The Note has gone nautical for the first edition of 2012, prompted by receipt of a calendar from shipbuilder Austal, which came with a twist.
Austal has combined pictures of its ships, operations and premises with a quiz.
Each month has its owns questions, for which you can win a prize. The Note is stumped on needing a name for any one of the RAN’s eight Cape Class patrol boats, named after the geographical feature.
They will replace the Bay Class boats, which were named after … yes, that’s right, bays.
Creative bunch, the navy. The Note hopes the next lot aren’t named after reefs.
Steel on issues nautical ...
Continuing on the maritime theme, The Note was intrigued by a snippet of news that Gindalbie Metals’ Karara joint venture partner Ansteel, a steelmaker, plans to set up a shipping company with China Ocean Shipping Company (COSCO), a major player in that sector.
Did this have anything to do with plans for iron ore production out of the Karara project in the Mid West, we pondered?

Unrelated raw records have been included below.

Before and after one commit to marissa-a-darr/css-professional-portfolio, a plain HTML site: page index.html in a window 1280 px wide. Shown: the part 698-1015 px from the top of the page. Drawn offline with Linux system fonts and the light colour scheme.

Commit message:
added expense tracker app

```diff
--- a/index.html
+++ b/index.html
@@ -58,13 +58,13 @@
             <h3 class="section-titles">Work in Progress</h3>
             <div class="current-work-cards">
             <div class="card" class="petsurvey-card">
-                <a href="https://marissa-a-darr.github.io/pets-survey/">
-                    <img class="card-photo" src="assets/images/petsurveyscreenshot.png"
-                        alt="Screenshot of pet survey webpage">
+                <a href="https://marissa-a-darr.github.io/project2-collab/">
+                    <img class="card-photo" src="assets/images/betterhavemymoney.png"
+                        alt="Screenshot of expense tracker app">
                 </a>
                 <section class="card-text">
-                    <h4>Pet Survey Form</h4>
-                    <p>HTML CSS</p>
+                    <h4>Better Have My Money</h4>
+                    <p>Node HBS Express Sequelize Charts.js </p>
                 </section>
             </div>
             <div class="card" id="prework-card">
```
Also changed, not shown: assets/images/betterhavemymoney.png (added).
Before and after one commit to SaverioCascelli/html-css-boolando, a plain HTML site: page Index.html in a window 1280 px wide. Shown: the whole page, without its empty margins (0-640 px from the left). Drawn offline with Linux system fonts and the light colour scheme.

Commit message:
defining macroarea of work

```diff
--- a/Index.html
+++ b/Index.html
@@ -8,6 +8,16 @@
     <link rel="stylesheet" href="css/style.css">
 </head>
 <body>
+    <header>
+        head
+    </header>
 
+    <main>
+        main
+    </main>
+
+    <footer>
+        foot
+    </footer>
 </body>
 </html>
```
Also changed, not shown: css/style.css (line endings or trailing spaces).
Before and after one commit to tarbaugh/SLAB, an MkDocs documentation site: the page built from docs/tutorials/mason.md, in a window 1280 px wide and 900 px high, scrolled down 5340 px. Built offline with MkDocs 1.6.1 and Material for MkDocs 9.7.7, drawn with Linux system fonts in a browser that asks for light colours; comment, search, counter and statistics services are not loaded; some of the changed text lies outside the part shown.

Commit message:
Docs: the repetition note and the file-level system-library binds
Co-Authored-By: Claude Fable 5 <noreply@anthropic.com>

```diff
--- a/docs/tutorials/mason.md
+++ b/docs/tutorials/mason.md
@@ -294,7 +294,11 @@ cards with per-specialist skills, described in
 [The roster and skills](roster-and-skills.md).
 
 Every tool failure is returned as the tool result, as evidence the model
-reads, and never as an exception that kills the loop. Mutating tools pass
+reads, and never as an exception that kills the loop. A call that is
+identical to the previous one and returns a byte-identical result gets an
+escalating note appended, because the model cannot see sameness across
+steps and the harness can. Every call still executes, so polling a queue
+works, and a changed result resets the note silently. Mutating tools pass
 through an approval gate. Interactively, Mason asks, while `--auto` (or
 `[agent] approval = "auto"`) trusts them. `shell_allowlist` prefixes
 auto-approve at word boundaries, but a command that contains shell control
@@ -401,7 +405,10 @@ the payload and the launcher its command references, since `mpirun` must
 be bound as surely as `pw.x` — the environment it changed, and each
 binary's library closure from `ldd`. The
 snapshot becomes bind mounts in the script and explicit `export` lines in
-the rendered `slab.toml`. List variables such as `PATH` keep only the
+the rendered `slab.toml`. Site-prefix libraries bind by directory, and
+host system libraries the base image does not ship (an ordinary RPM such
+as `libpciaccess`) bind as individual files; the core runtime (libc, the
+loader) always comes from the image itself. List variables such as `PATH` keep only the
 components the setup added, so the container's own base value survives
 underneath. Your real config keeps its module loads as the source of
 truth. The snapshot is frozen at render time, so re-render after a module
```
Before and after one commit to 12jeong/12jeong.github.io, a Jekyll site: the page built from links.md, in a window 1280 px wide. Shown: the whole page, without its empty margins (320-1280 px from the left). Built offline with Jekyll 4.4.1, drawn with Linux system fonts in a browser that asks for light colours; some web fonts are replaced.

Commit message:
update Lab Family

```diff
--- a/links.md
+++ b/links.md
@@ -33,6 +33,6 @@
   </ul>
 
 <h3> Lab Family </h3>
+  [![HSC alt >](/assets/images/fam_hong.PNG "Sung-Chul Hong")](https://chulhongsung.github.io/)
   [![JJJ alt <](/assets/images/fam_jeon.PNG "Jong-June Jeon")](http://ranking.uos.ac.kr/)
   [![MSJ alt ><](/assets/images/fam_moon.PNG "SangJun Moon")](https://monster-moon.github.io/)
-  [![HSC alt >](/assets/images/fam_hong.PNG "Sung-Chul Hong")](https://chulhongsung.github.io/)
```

Seeking a bit of a tip, The Note went to shipping experts Braemar Seascope for the inside word, and found out that such a move was expected.
“China has stated previously that it wishes to control more of its shipping requirements going forward,” Braemar’s Richard Williams said.
“While shipping is a critical component in the supply chain for all miners, it is even more critical in the case of a magnetite miner, whereby the ore is beneficiated on-site before being transported by slurry pipeline a great distance to the port where it is dewatered and stockpiled for shipment.
“This process, once started, is very costly and difficult for the miner to stop hence the need for regular and precise shipments is magnified to match to the mine’s output.”